The rains have shifted south. That is incredibly good news as this will allow the Sahel region to dry out, while at the same time bring moisture to areas in the south that should be receiving rainfall this time of year. The south has yet to make up all of its deficits, but the improvement is noticeable. Sadly this shift has yet to do anything to improve rainfall in east Africa, which has been parched thus far during the Short Rains. The Short Rains last from October to December.
Sahel, as expected for this time of year. As of now, there have been no reports of large scale disease as a result of the flooding in Togo and Benin, however both Ghana and Nigeria are reporting cholera, diarrhea and dysentery. It will take months to clean up the mess left behind by the torrential rainfall in both the Guinea and the Sahel regions.

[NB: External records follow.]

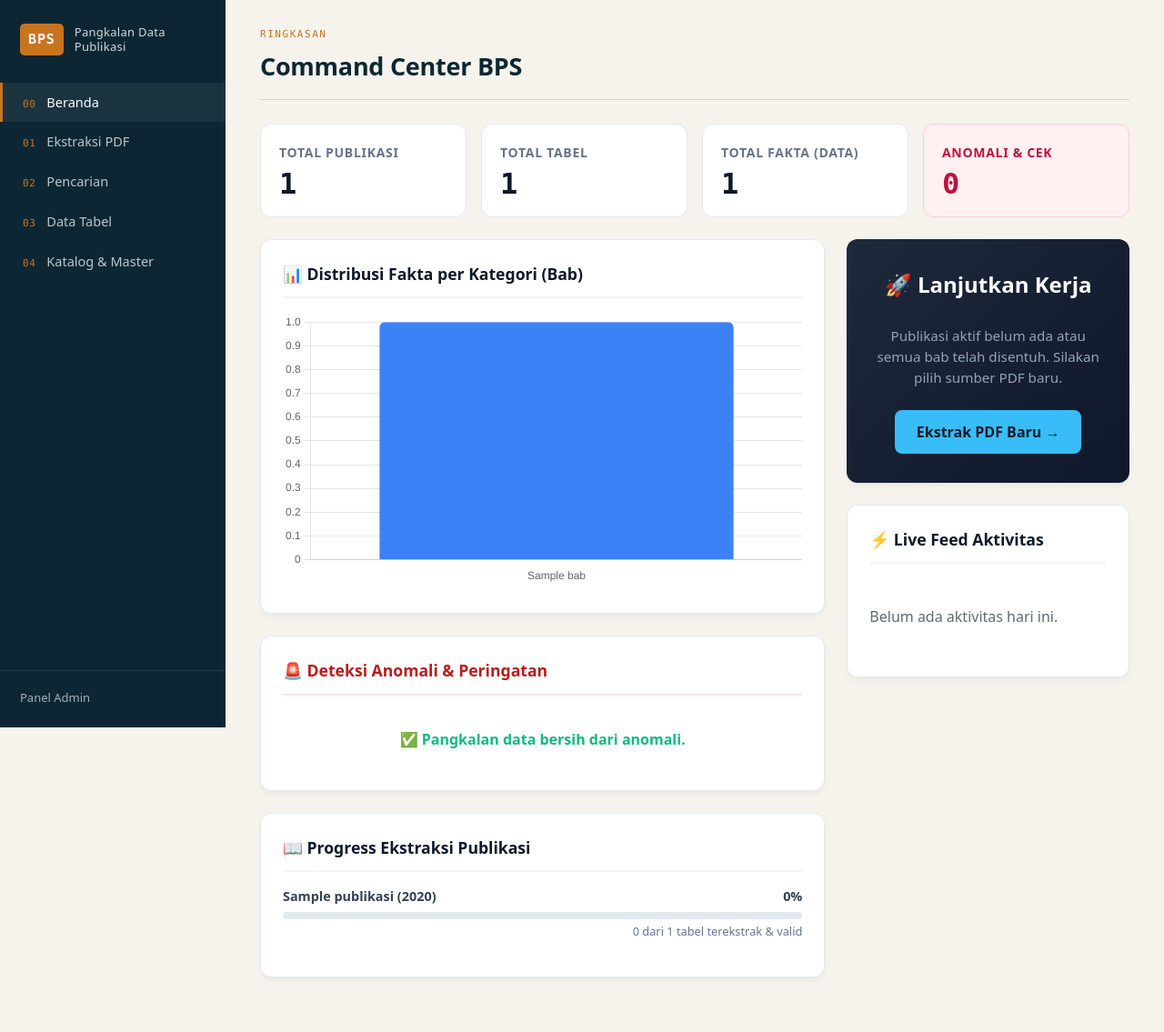
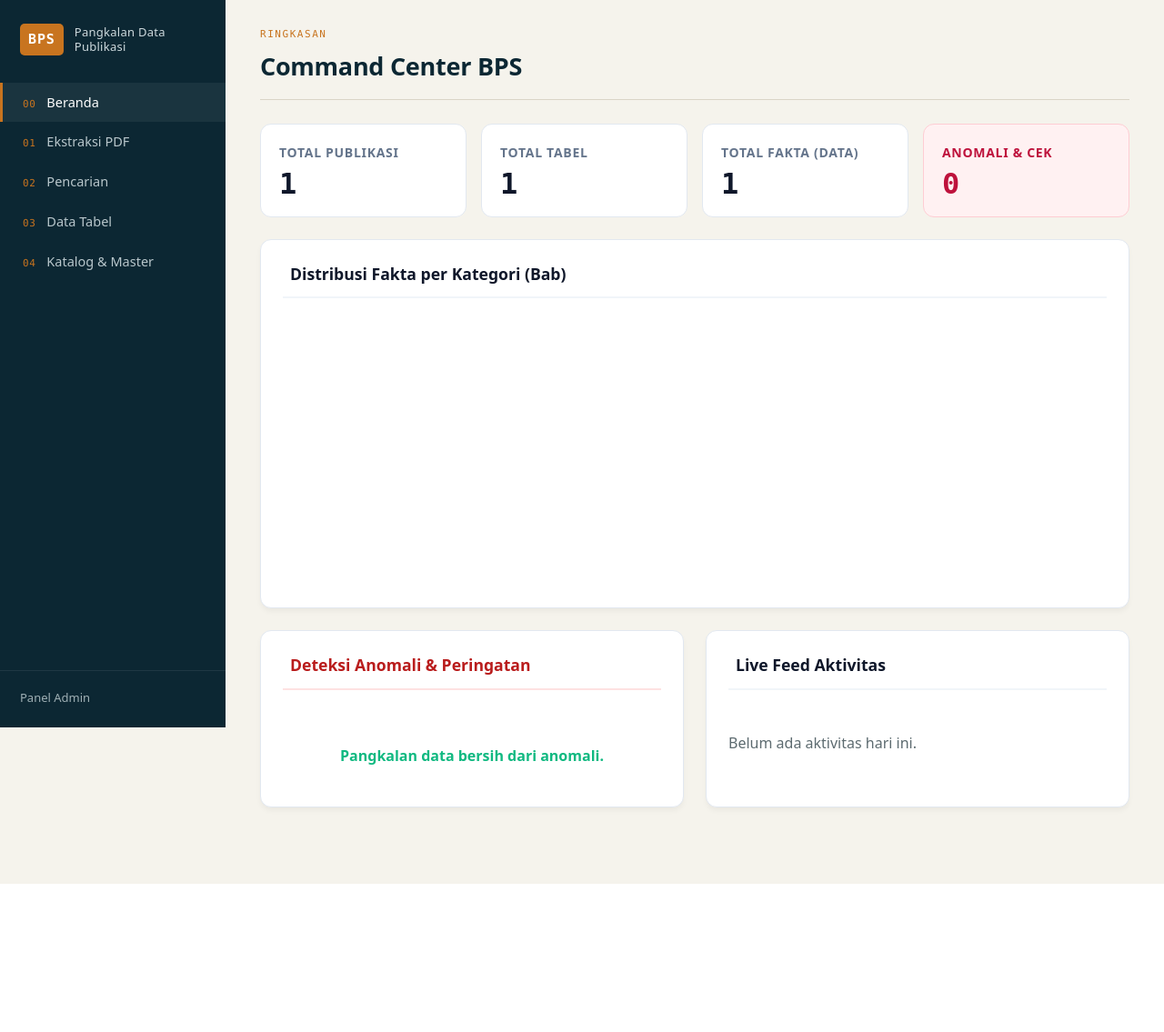
Before and after one commit to feb027/Project_BPS, a Django app: page / in a window 1280 px wide. Shown: the whole page at 91% size. After the commit the page ends 972 px from the top, so only its background shows below. Run offline with Django 5.2, Linux system fonts and the light colour scheme; tables that the repository leaves empty hold one stand-in row (values such as "Sample post"); a map, chart or similar area stays blank.

Commit message:
feat: implement core dashboard with statistics, anomaly tracking, and activity feed

```diff
--- a/webapp/apps/core/views.py
+++ b/webapp/apps/core/views.py
@@ -11,27 +11,12 @@ def dashboard(request):
     # 1. Anomali & Peringatan
     anomali_list = Fakta.objects.filter(
         flag__in=[Fakta.Flag.PERLU_CEK, Fakta.Flag.NIHIL, Fakta.Flag.TIDAK_TERSEDIA]
-    ).select_related('tabel', 'wilayah', 'rincian').order_by('-dibuat_pada')[:8]
+    ).select_related('tabel__bab__publikasi', 'wilayah', 'rincian', 'kolom__indikator').order_by('-dibuat_pada')[:8]
 
-    # 2. Progress Publikasi
-    pubs = Publikasi.objects.annotate(
-        total_tabel=Count('bab_set__tabel_set', distinct=True),
-        tabel_selesai=Count('bab_set__tabel_set', filter=Q(bab_set__tabel_set__status_verifikasi__in=[Tabel.Status.EKSTRAK, Tabel.Status.VERIFIKASI]), distinct=True)
-    ).order_by("-tahun_terbit")[:5]
-
-    for p in pubs:
-        p.progress_pct = int((p.tabel_selesai / p.total_tabel * 100)) if p.total_tabel > 0 else 0
-
-    # 3. Live Feed
+    # 2. Live Feed
     live_feed = Tabel.objects.exclude(status_verifikasi=Tabel.Status.DRAFT).select_related('bab__publikasi').order_by('-diubah_pada')[:5]
 
-    # 4. Quick Jump
-    quick_jump_bab = None
-    latest_pub = pubs[0] if pubs else Publikasi.objects.first()
-    if latest_pub:
-        quick_jump_bab = Bab.objects.filter(publikasi=latest_pub).annotate(num_tabel=Count('tabel_set')).filter(num_tabel=0).first()
-
-    # 5. Visualisasi Distribusi Bab
+    # 3. Visualisasi Distribusi Bab
     distribusi_bab = list(Fakta.objects.values('tabel__bab__nama').annotate(jumlah=Count('id')).order_by('-jumlah')[:10])
     chart_data = json.dumps({
         "labels": [d["tabel__bab__nama"] or "Lainnya" for d in distribusi_bab],
@@ -43,11 +28,8 @@ def dashboard(request):
         "jml_tabel": Tabel.objects.count(),
         "jml_fakta": Fakta.objects.count(),
         "jml_perlu_cek": Fakta.objects.filter(flag=Fakta.Flag.PERLU_CEK).count(),
-        "publikasi_terbaru": pubs,
         "anomali_list": anomali_list,
         "live_feed": live_feed,
-        "quick_jump_bab": quick_jump_bab,
         "chart_data": chart_data,
-        "latest_pub": latest_pub,
     }
     return render(request, "core/dashboard.html", ctx)
--- a/webapp/templates/core/dashboard.html
+++ b/webapp/templates/core/dashboard.html
@@ -5,37 +5,32 @@
 
 {% block content %}
 <script src="https://cdn.jsdelivr.net/npm/chart.js"></script>
+<script src="https://unpkg.com/lucide@latest"></script>
 
 <style>
-  /* Dashboard Grid */
-  .dash-grid { display: grid; grid-template-columns: 2fr 1fr; gap: 24px; margin-top: 24px; }
-  .dash-col { display: flex; flex-direction: column; gap: 24px; }
-
-  /* Modern Panel */
-  .modern-panel { background: #fff; border: 1px solid #e2e8f0; border-radius: 12px; padding: 24px; box-shadow: 0 4px 6px -1px rgba(0,0,0,0.05); }
-  .modern-panel h2 { font-size: 1.1rem; font-weight: 700; color: #0f172a; margin-top: 0; margin-bottom: 16px; display: flex; align-items: center; gap: 8px; border-bottom: 2px solid #f1f5f9; padding-bottom: 12px; }
-
   /* Stats Grid */
-  .stat-grid-modern { display: grid; grid-template-columns: repeat(4, 1fr); gap: 16px; margin-bottom: 24px; }
+  .stat-grid-modern { display: grid; grid-template-columns: repeat(4, 1fr); gap: 16px; margin-bottom: 24px; margin-top: 10px; }
   .stat-card { background: #fff; border: 1px solid #e2e8f0; padding: 20px; border-radius: 12px; display: flex; flex-direction: column; }
   .stat-card .label { font-size: 0.875rem; color: #64748b; font-weight: 600; text-transform: uppercase; letter-spacing: 0.05em; }
   .stat-card .value { font-size: 2rem; font-weight: 800; color: #0f172a; margin-top: 8px; line-height: 1; font-family: monospace; }
   .stat-card.warning { background: #fff1f2; border-color: #fecdd3; }
   .stat-card.warning .label, .stat-card.warning .value { color: #be123c; }
 
+  /* Modern Panel */
+  .modern-panel { background: #fff; border: 1px solid #e2e8f0; border-radius: 12px; padding: 24px; box-shadow: 0 4px 6px -1px rgba(0,0,0,0.05); margin-bottom: 24px; }
+  .modern-panel h2 { font-size: 1.1rem; font-weight: 700; color: #0f172a; margin-top: 0; margin-bottom: 16px; display: flex; align-items: center; gap: 8px; border-bottom: 2px solid #f1f5f9; padding-bottom: 12px; }
+
+  /* 2-Col Grid for bottom panels */
+  .two-col-grid { display: grid; grid-template-columns: 1fr 1fr; gap: 24px; }
+
   /* Anomaly List */
-  .anomaly-list { list-style: none; padding: 0; margin: 0; }
-  .anomaly-item { display: flex; justify-content: space-between; align-items: center; padding: 12px; background: #f8fafc; border-left: 4px solid #f59e0b; margin-bottom: 8px; border-radius: 0 6px 6px 0; }
+  .anomaly-list { list-style: none; padding: 0; margin: 0; display:flex; flex-direction:column; gap:8px; }
+  .anomaly-item { display: flex; justify-content: space-between; align-items: center; padding: 12px; background: #f8fafc; border: 1px solid #e2e8f0; border-left: 4px solid #f59e0b; border-radius: 6px; text-decoration: none; color: inherit; transition: background 0.2s, transform 0.2s; }
+  .anomaly-item:hover { background: #f1f5f9; transform: translateX(4px); }
   .anomaly-item.err { border-left-color: #ef4444; background: #fef2f2; }
-  .anomaly-item .context { font-size: 0.85rem; color: #64748b; }
-  .anomaly-item .val { font-weight: bold; font-family: monospace; background: #fee2e2; color: #991b1b; padding: 2px 6px; border-radius: 4px; }
-
-  /* Progress Bar */
-  .pub-item { margin-bottom: 16px; }
-  .pub-meta { display: flex; justify-content: space-between; margin-bottom: 6px; font-size: 0.9rem; font-weight: 600; color: #334155; }
-  .progress-bg { background: #e2e8f0; height: 8px; border-radius: 4px; overflow: hidden; width: 100%; }
-  .progress-fill { background: var(--accent, #2563eb); height: 100%; transition: width 1s ease; }
-  .pub-stats { font-size: 0.8rem; color: #64748b; margin-top: 4px; text-align: right; }
+  .anomaly-item.err:hover { background: #fee2e2; }
+  .anomaly-item .context { font-size: 0.85rem; color: #64748b; margin-top: 4px; }
+  .anomaly-item .val { font-weight: bold; font-family: monospace; background: #fff; color: #991b1b; padding: 4px 8px; border-radius: 4px; border: 1px solid #fecdd3; text-align: center; font-size: 0.8rem; }
 
   /* Live Feed */
   .feed-list { position: relative; padding-left: 20px; border-left: 2px solid #e2e8f0; margin-left: 10px; }
@@ -44,15 +39,8 @@
   .feed-time { font-size: 0.75rem; color: #94a3b8; margin-bottom: 2px; }
   .feed-content { font-size: 0.9rem; color: #334155; }
 
-  /* Quick Jump CTA */
-  .cta-panel { background: linear-gradient(135deg, #1e293b 0%, #0f172a 100%); color: #fff; border: none; text-align: center; padding: 32px 24px; }
-  .cta-panel h2 { color: #fff; border: none; justify-content: center; font-size: 1.5rem; margin-bottom: 8px; }
-  .cta-panel p { color: #94a3b8; margin-bottom: 24px; font-size: 0.95rem; line-height: 1.5; }
-  .btn-jump { background: #38bdf8; color: #0f172a; padding: 12px 24px; border-radius: 8px; font-weight: bold; text-decoration: none; display: inline-block; transition: transform 0.2s; border: none; }
-  .btn-jump:hover { transform: translateY(-2px); background: #7dd3fc; }
-
   @media (max-width: 768px) {
-      .dash-grid { grid-template-columns: 1fr; }
+      .two-col-grid { grid-template-columns: 1fr; }
       .stat-grid-modern { grid-template-columns: 1fr 1fr; }
   }
 </style>
@@ -76,84 +64,52 @@
   </div>
 </div>
 
-<div class="dash-grid">
-  <!-- Kolom Kiri Utama -->
-  <div class="dash-col">
-
 <!-- Visualisasi Grafik -->
-    <div class="modern-panel" style="padding-bottom: 30px;">
-      <h2>📊 Distribusi Fakta per Kategori (Bab)</h2>
+<div class="modern-panel">
+  <h2><i data-lucide="bar-chart-2" style="color: #3b82f6;"></i> Distribusi Fakta per Kategori (Bab)</h2>
   <div style="height: 300px; width: 100%;">
     <canvas id="distribusiChart"></canvas>
   </div>
 </div>
 
+<div class="two-col-grid">
   <!-- Anomali Panel -->
   <div class="modern-panel">
-      <h2 style="color: #b91c1c; border-bottom-color: #fee2e2;">🚨 Deteksi Anomali & Peringatan</h2>
+    <h2 style="color: #b91c1c; border-bottom-color: #fee2e2;"><i data-lucide="alert-octagon"></i> Deteksi Anomali & Peringatan</h2>
     {% if anomali_list %}
-      <ul class="anomaly-list">
+    <div class="anomaly-list">
       {% for a in anomali_list %}
-        <li class="anomaly-item {% if a.flag == 'perlu_cek' %}err{% endif %}">
-          <div>
-            <div style="font-weight:600; color:#1e293b;">{{ a.tabel.judul|truncatechars:60 }}</div>
-            <div class="context">{{ a.wilayah.nama|default:"-" }} • {{ a.tahun|default:"" }} • {{ a.kolom.indikator.nama|default:"-" }}</div>
+      <a href="{% url 'data:tabel_detail' a.tabel.id %}" class="anomaly-item {% if a.flag == 'perlu_cek' %}err{% endif %}">
+        <div style="flex: 1;">
+          <div style="font-weight:600; color:#1e293b;">Tabel: {{ a.tabel.judul|truncatechars:50 }}</div>
+          <div class="context">
+            <b>Buku:</b> {{ a.tabel.bab.publikasi.judul|truncatechars:30 }} ({{ a.tabel.bab.publikasi.tahun_terbit }})<br>
+            <b>Posisi:</b> Baris {{ a.wilayah.nama|default:a.rincian.nama|default:"-" }}, Kolom {{ a.kolom.indikator.nama|default:"-" }}, Tahun {{ a.tahun|default:"-" }}
           </div>
-          <div class="val">{{ a.get_flag_display }}</div>
-        </li>
-        {% endfor %}
-      </ul>
-      {% else %}
-      <div style="text-align:center; padding: 20px; color: #10b981; font-weight:600;">✅ Pangkalan data bersih dari anomali.</div>
-      {% endif %}
         </div>
-
-    <!-- Progress Publikasi -->
-    <div class="modern-panel">
-      <h2>📖 Progress Ekstraksi Publikasi</h2>
-      {% for p in publikasi_terbaru %}
-      <div class="pub-item">
-        <div class="pub-meta">
-          <span>{{ p.judul }} ({{ p.tahun_terbit }})</span>
-          <span>{{ p.progress_pct }}%</span>
+        <div class="val">
+          {% if a.flag == 'nihil' %}Terbaca<br>Nihil (-){% elif a.flag == 'tidak_tersedia' %}Terbaca<br>Tidak Tersedia (...){% else %}Perlu<br>Dicek ⚠️{% endif %}
         </div>
-        <div class="progress-bg">
-          <div class="progress-fill" style="width: {{ p.progress_pct }}%;"></div>
-        </div>
-        <div class="pub-stats">{{ p.tabel_selesai }} dari {{ p.total_tabel }} tabel terekstrak & valid</div>
-      </div>
-      {% empty %}
-      <p class="empty">Belum ada publikasi.</p>
+      </a>
       {% endfor %}
     </div>
-
+    {% else %}
+    <div style="text-align:center; padding: 20px; color: #10b981; font-weight:600;">
+      <i data-lucide="check-circle" style="width:48px; height:48px; margin-bottom:8px;"></i><br>Pangkalan data bersih dari anomali.
     </div>
-
-  <!-- Kolom Kanan Samping -->
-  <div class="dash-col">
-
-    <!-- Quick Jump CTA -->
-    <div class="modern-panel cta-panel">
-      <h2>🚀 Lanjutkan Kerja</h2>
-      {% if quick_jump_bab %}
-      <p><b>{{ latest_pub.judul }}</b><br>Bab "<b>{{ quick_jump_bab.nama }}</b>" sama sekali belum memiliki data terekstrak di database.</p>
-      <a href="{% url 'ekstraksi:index' %}" class="btn-jump">Mulai Ekstrak Bab Ini →</a>
-      {% else %}
-      <p>Publikasi aktif belum ada atau semua bab telah disentuh. Silakan pilih sumber PDF baru.</p>
-      <a href="{% url 'ekstraksi:index' %}" class="btn-jump">Ekstrak PDF Baru →</a>
     {% endif %}
   </div>
 
   <!-- Live Feed Ekstraksi -->
   <div class="modern-panel">
-      <h2>⚡ Live Feed Aktivitas</h2>
+    <h2><i data-lucide="activity" style="color: #10b981;"></i> Live Feed Aktivitas</h2>
     {% if live_feed %}
     <div class="feed-list">
       {% for t in live_feed %}
       <div class="feed-item">
         <div class="feed-time">{{ t.diubah_pada|timesince }} yang lalu</div>
         <div class="feed-content">
-            <b>Tabel {{ t.nomor_tabel }}</b> ({{ t.bab.publikasi.tahun_terbit }}) berhasil berstatus {{ t.get_status_verifikasi_display }}.
+          <b>Tabel {{ t.nomor_tabel }}</b> ({{ t.bab.publikasi.tahun_terbit }}) berhasil berstatus <span style="background:#e2e8f0; padding:2px 6px; border-radius:4px; font-size:0.8rem; font-weight:bold;">{{ t.get_status_verifikasi_display }}</span>.
         </div>
       </div>
       {% endfor %}
@@ -161,8 +117,6 @@
     {% else %}
     <p class="empty" style="text-align:left; margin:0;">Belum ada aktivitas hari ini.</p>
     {% endif %}
-    </div>
-
   </div>
 </div>
 
@@ -193,7 +147,11 @@
             x: { grid: { display: false } }
           }
         }
+    }
   });
   }
+
+  // Render Lucide Icons
+  lucide.createIcons();
 </script>
 {% endblock %}
```
Lines whose indentation alone changed are shown as unchanged.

Rapid improvement reached into southern Africa with precipitation reaching the critical growing areas of South Africa, Zimbabwe and Namibia. Beneficial moisture also fell across Malawi, Mozambique and Zambia. With the exception of the Caprivi Strip, little to no rainfall was seen in northern Namibia and southern Angola. Much of the region is still facing season long deficits, however many areas of the south are now on an improvement trend. The wet season starts in October and lasts until May in the south, so there is still plenty of time to make up the deficits.